Developed by Martin Traunmueller during Summer 2012 as Thesis Project for the
MSc Adaptive Architecture & Computation, The Bartlett / UCL.
Since the introduction of the internet to the public, the term of navigation has been extended into the digital dimension – we navigate not only through physical built environment, but also within the digital layer that has been attached to it. Existing theories on people movement, emphasizing the target orientated process of pedestrian navigation through the urban landscape, define a solid base for the development of wayfinding algorithms used in common pedestrian routing systems. Such systems like Google Maps and TomTom are trained to generate the shortest and less time consuming path for the user to reach a certain destination from his origin location, not taking into account the user’s actual walking experience.

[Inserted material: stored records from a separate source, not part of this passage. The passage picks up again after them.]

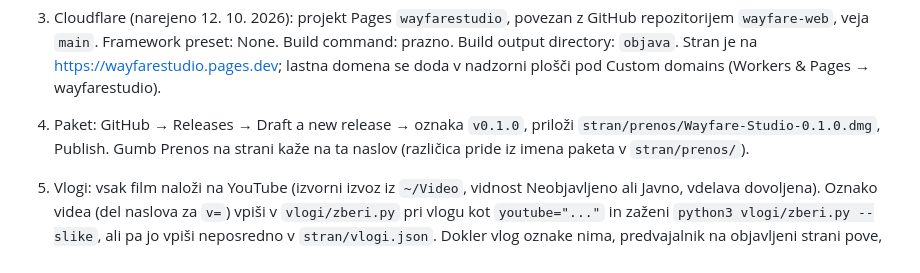
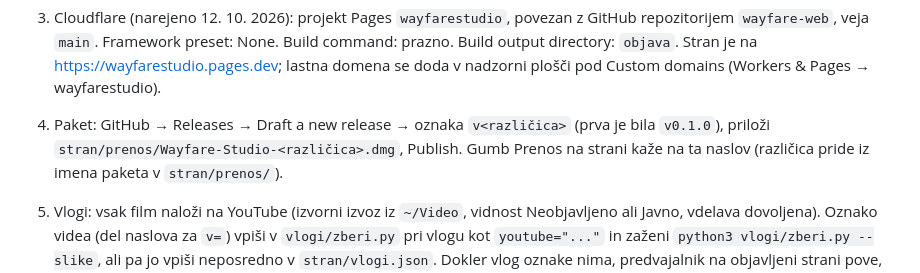
Before and after one commit to vidzadnikar/wayfare-web, a Markdown page: OBJAVA.md, the part around the change. Drawn GitHub-style.

Commit message:
Navodila za objavo: prva izdaja kot splošna oznaka različice
Co-Authored-By: Claude Opus 5.5 <noreply@anthropic.com>

```diff
--- a/OBJAVA.md
+++ b/OBJAVA.md
@@ -26,8 +26,9 @@ odkloni.
    Stran je na https://wayfarestudio.pages.dev; lastna domena se doda v
    nadzorni plošči pod Custom domains (Workers & Pages → wayfarestudio).
 
-4. Paket: GitHub → Releases → Draft a new release → oznaka `v0.1.0`, priloži
-   `stran/prenos/Wayfare-Studio-0.1.0.dmg`, Publish. Gumb Prenos na strani
+4. Paket: GitHub → Releases → Draft a new release → oznaka `v<različica>`
+   (prva je bila `v0.1.0`), priloži `stran/prenos/Wayfare-Studio-<različica>.dmg`,
+   Publish. Gumb Prenos na strani
    kaže na ta naslov (različica pride iz imena paketa v `stran/prenos/`).
 
 5. Vlogi: vsak film naloži na YouTube (izvorni izvoz iz `~/Video`, vidnost
```
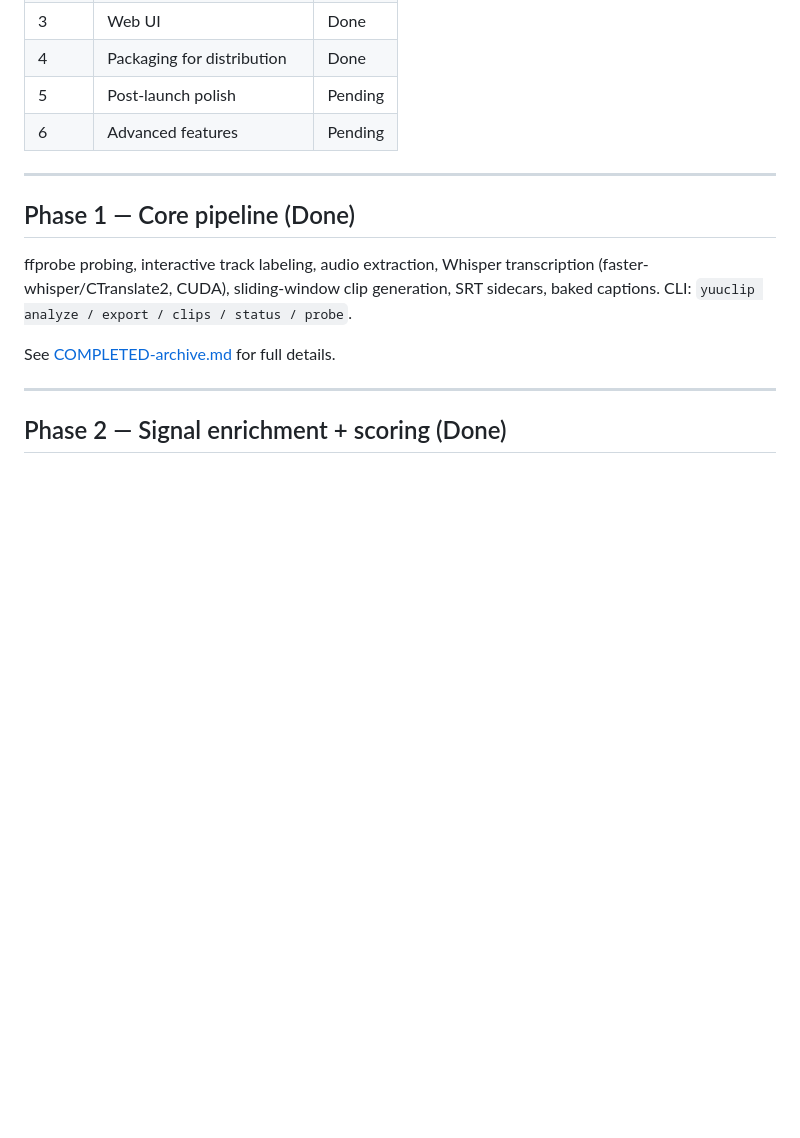
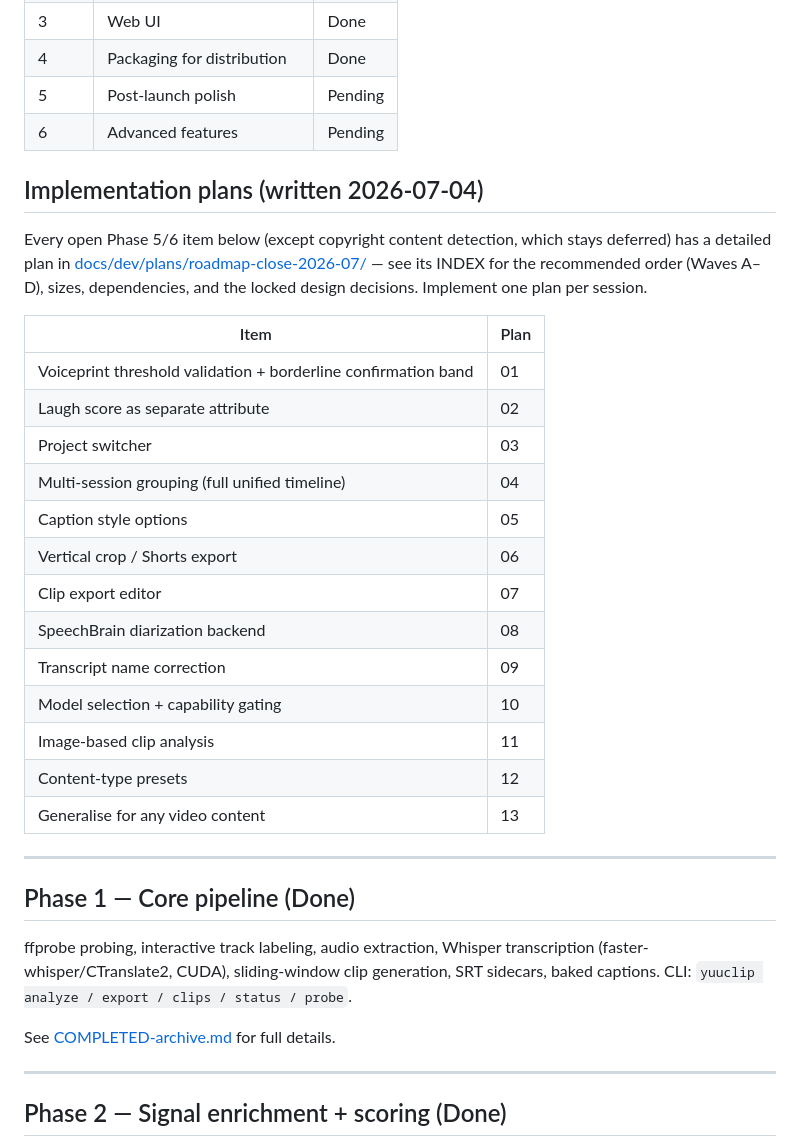
Before and after one commit to smitehamner/yuu-clip, a Markdown page: docs/project/ROADMAP.md, the part around the change. Drawn GitHub-style; blank space fills up the shorter version.

Commit message:
docs: 13 roadmap close-out plans covering all open Phase 5/6 items
New plan set in docs/dev/plans/roadmap-close-2026-07/ (INDEX + 13 plans),
ordered in four waves: Phase 5 close-out, the export chain (caption styles
-> vertical crop -> clip export editor), speaker/transcript depth, and the
AI/generalisation endgame. All design forks resolved with the user and
recorded as locked decisions per plan; copyright detection stays deferred.
ROADMAP.md gains an item->plan mapping table.

Co-Authored-By: Claude Fable 5 <noreply@anthropic.com>

```diff
--- a/docs/project/ROADMAP.md
+++ b/docs/project/ROADMAP.md
@@ -10,6 +10,30 @@
 | 4 | Packaging for distribution | Done |
 | 5 | Post-launch polish | Pending |
 | 6 | Advanced features | Pending |
+
+## Implementation plans (written 2026-07-04)
+
+Every open Phase 5/6 item below (except copyright content detection, which
+stays deferred) has a detailed plan in
+[docs/dev/plans/roadmap-close-2026-07/](../dev/plans/roadmap-close-2026-07/INDEX.md)
+— see its INDEX for the recommended order (Waves A–D), sizes, dependencies,
+and the locked design decisions. Implement one plan per session.
+
+| Item | Plan |
+|---|---|
+| Voiceprint threshold validation + borderline confirmation band | 01 |
+| Laugh score as separate attribute | 02 |
+| Project switcher | 03 |
+| Multi-session grouping (full unified timeline) | 04 |
+| Caption style options | 05 |
+| Vertical crop / Shorts export | 06 |
+| Clip export editor | 07 |
+| SpeechBrain diarization backend | 08 |
+| Transcript name correction | 09 |
+| Model selection + capability gating | 10 |
+| Image-based clip analysis | 11 |
+| Content-type presets | 12 |
+| Generalise for any video content | 13 |
 
 ---
 
```
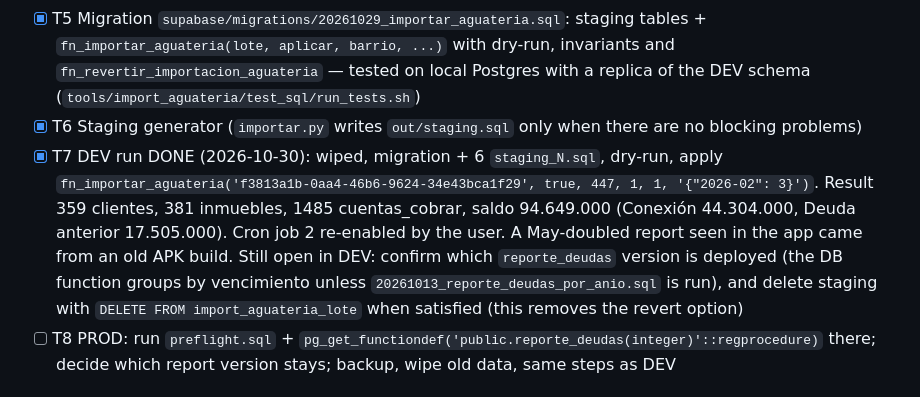
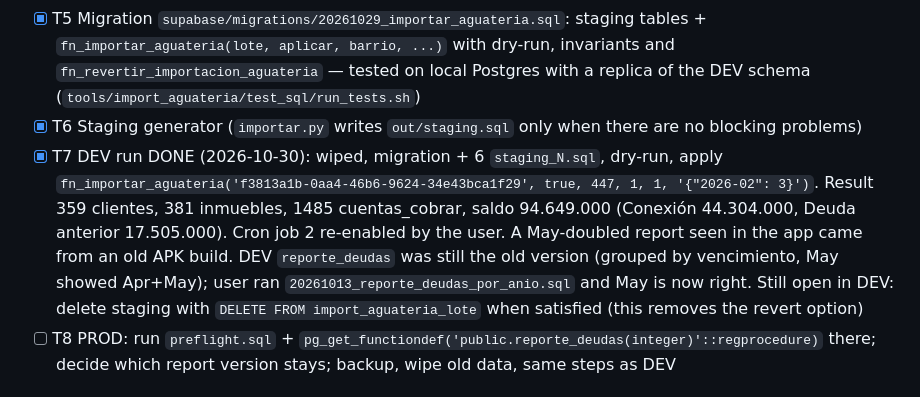
Before and after one commit to willvoid/aguateria, a Markdown page: odd/tasks/importar-datos-aguateria.md, the part around the change. Rendered like a GitHub page.

Commit message:
docs(import): reporte de deudas de desarrollo actualizado, mayo correcto
Co-Authored-By: Claude Sonnet 5.5 <noreply@anthropic.com>
Claude-Session: https://claude.ai/code/session_01BWp7jKHVGnHweFudkuDC9t

```diff
--- a/odd/tasks/importar-datos-aguateria.md
+++ b/odd/tasks/importar-datos-aguateria.md
@@ -25,7 +25,7 @@ Objective: load `DATOS DE AGUATERÍA ACTUAL 2510.xlsx` (corte 25/10/2026) into S
 - [x] T4 Decisions closed in `decisiones.csv` (302-306, Lavadero, col E colours); real Excel parses with 0 blocking problems
 - [x] T5 Migration `supabase/migrations/20261029_importar_aguateria.sql`: staging tables + `fn_importar_aguateria(lote, aplicar, barrio, ...)` with dry-run, invariants and `fn_revertir_importacion_aguateria` — tested on local Postgres with a replica of the DEV schema (`tools/import_aguateria/test_sql/run_tests.sh`)
 - [x] T6 Staging generator (`importar.py` writes `out/staging.sql` only when there are no blocking problems)
-- [x] T7 DEV run DONE (2026-10-30): wiped, migration + 6 `staging_N.sql`, dry-run, apply `fn_importar_aguateria('f3813a1b-0aa4-46b6-9624-34e43bca1f29', true, 447, 1, 1, '{"2026-02": 3}')`. Result 359 clientes, 381 inmuebles, 1485 cuentas_cobrar, saldo 94.649.000 (Conexión 44.304.000, Deuda anterior 17.505.000). Cron job 2 re-enabled by the user. A May-doubled report seen in the app came from an old APK build. Still open in DEV: confirm which `reporte_deudas` version is deployed (the DB function groups by vencimiento unless `20261013_reporte_deudas_por_anio.sql` is run), and delete staging with `DELETE FROM import_aguateria_lote` when satisfied (this removes the revert option)
+- [x] T7 DEV run DONE (2026-10-30): wiped, migration + 6 `staging_N.sql`, dry-run, apply `fn_importar_aguateria('f3813a1b-0aa4-46b6-9624-34e43bca1f29', true, 447, 1, 1, '{"2026-02": 3}')`. Result 359 clientes, 381 inmuebles, 1485 cuentas_cobrar, saldo 94.649.000 (Conexión 44.304.000, Deuda anterior 17.505.000). Cron job 2 re-enabled by the user. A May-doubled report seen in the app came from an old APK build. DEV `reporte_deudas` was still the old version (grouped by vencimiento, May showed Apr+May); user ran `20261013_reporte_deudas_por_anio.sql` and May is now right. Still open in DEV: delete staging with `DELETE FROM import_aguateria_lote` when satisfied (this removes the revert option)
 - [ ] T8 PROD: run `preflight.sql` + `pg_get_functiondef('public.reporte_deudas(integer)'::regprocedure)` there; decide which report version stays; backup, wipe old data, same steps as DEV
 
 ## Evidence
```
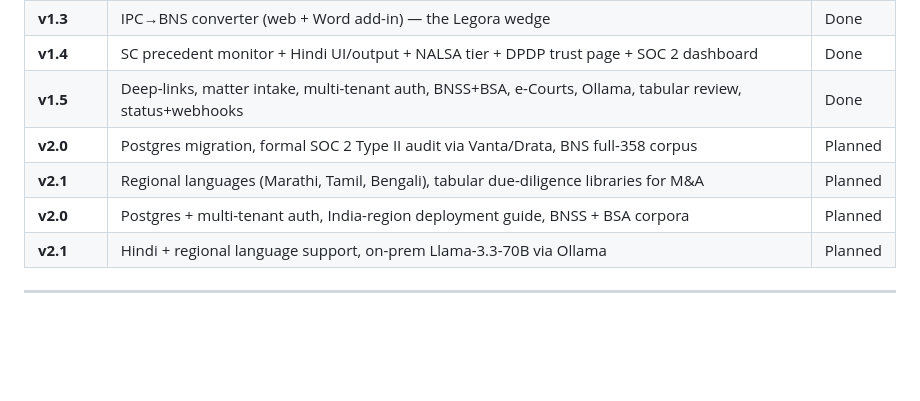
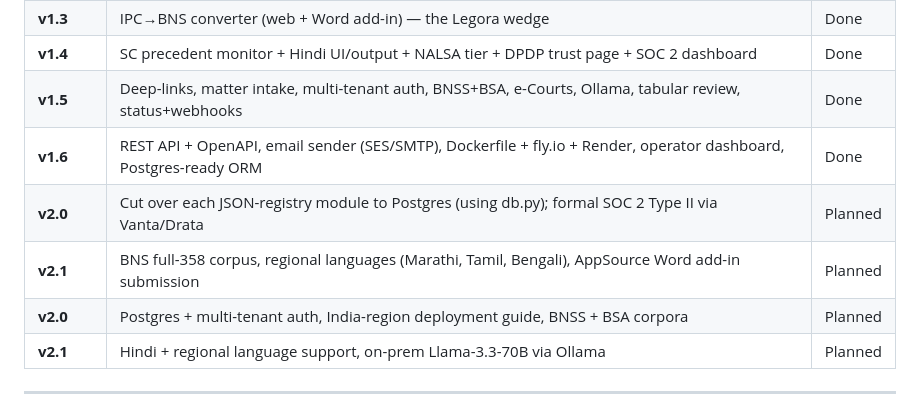
Before and after one commit to Yuvraj235/Lex-Indic-legal, a Markdown page: README.md, the part around one of its changes. GitHub-like rendering; blank space fills up the shorter version.

```diff
--- a/README.md
+++ b/README.md
@@ -549,8 +574,9 @@ circulars (MHA, SC, NHRC) — all retrievable via the same RAG pipeline.
 | **v1.3** | IPC→BNS converter (web + Word add-in) — the Legora wedge | Done |
 | **v1.4** | SC precedent monitor + Hindi UI/output + NALSA tier + DPDP trust page + SOC 2 dashboard | Done |
 | **v1.5** | Deep-links, matter intake, multi-tenant auth, BNSS+BSA, e-Courts, Ollama, tabular review, status+webhooks | Done |
-| **v2.0** | Postgres migration, formal SOC 2 Type II audit via Vanta/Drata, BNS full-358 corpus | Planned |
-| **v2.1** | Regional languages (Marathi, Tamil, Bengali), tabular due-diligence libraries for M&A | Planned |
+| **v1.6** | REST API + OpenAPI, email sender (SES/SMTP), Dockerfile + fly.io + Render, operator dashboard, Postgres-ready ORM | Done |
+| **v2.0** | Cut over each JSON-registry module to Postgres (using db.py); formal SOC 2 Type II via Vanta/Drata | Planned |
+| **v2.1** | BNS full-358 corpus, regional languages (Marathi, Tamil, Bengali), AppSource Word add-in submission | Planned |
 | **v2.0** | Postgres + multi-tenant auth, India-region deployment guide, BNSS + BSA corpora | Planned |
 | **v2.1** | Hindi + regional language support, on-prem Llama-3.3-70B via Ollama | Planned |
 
```
Also changed, not shown: other parts of README.md (+27 -2 lines), CHANGELOG.md (+6 -0 lines).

In times of ubiquitous computing and the rise of new media within the cityscape, we ask how digital technology can contribute to the pleasure of urban strolling. The project investigates the relationship between physical and digital urban navigation and describes a new approach to wayfinding by implementing common digital online methods of comment and recommender systems into the physical world. Those methods are being translated into the urban environment, using Facebook voting data to generate an alternative to the shortest route in order to maximize the pleasure of a walking experience through the urban fabric. Initial findings highlight the general importance of the walking experience to the public and suggest that implementing recommendations, based on social media voting systems, in route finding algorithms for mobile applications enhance the pleasure of urban strolling. The testing of the system in a real world context together with collected feedback and the observations throughout the design process stimulate the discussions of wider issues, especially the performance in different urban layouts, and highlight the potential for a Space Recommender System as location based mobile experience, based on public preferences.